SOURCE DATA Start Marker

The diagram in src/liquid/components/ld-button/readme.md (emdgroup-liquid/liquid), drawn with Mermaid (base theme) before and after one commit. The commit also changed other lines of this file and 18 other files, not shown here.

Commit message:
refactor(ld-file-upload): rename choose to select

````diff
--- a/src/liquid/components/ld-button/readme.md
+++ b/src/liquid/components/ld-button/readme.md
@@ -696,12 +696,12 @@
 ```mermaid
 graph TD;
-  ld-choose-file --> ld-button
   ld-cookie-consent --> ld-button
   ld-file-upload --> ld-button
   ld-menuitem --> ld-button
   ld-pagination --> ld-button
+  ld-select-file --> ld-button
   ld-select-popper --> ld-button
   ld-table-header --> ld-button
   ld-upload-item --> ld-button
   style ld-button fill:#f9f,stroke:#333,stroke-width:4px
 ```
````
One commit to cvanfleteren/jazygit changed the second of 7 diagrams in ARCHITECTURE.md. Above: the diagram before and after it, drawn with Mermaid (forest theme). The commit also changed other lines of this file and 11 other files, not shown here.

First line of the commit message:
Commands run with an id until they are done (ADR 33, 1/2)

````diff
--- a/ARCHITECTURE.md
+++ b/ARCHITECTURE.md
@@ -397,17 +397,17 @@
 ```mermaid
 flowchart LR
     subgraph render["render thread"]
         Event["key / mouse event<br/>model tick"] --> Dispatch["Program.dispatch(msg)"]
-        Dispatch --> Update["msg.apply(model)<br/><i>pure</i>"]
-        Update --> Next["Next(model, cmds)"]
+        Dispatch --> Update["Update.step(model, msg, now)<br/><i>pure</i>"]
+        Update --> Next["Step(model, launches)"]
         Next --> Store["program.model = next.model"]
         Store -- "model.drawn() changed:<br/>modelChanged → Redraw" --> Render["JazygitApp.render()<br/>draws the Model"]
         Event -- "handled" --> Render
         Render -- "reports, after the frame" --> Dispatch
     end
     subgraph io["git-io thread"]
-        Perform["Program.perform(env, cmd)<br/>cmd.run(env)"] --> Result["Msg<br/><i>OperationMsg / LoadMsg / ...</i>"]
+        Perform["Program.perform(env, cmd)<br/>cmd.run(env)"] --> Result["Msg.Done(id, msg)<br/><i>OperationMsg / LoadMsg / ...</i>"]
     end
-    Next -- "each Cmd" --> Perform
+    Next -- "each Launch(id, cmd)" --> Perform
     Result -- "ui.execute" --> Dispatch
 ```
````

SOURCE DATA End Marker

#### [TASK DESCRIPTION]
Identify each line in the records above that contains the word "after", and copy it out in full.

#### [TASK ANSWER]
The diagram in src/liquid/components/ld-button/readme.md (emdgroup-liquid/liquid), drawn with Mermaid (base theme) before and after one commit. The commit also changed other lines of this file and 18 other files, not shown here.
One commit to cvanfleteren/jazygit changed the second of 7 diagrams in ARCHITECTURE.md. Above: the diagram before and after it, drawn with Mermaid (forest theme). The commit also changed other lines of this file and 11 other files, not shown here.
         Render -- "reports, after the frame" --> Dispatch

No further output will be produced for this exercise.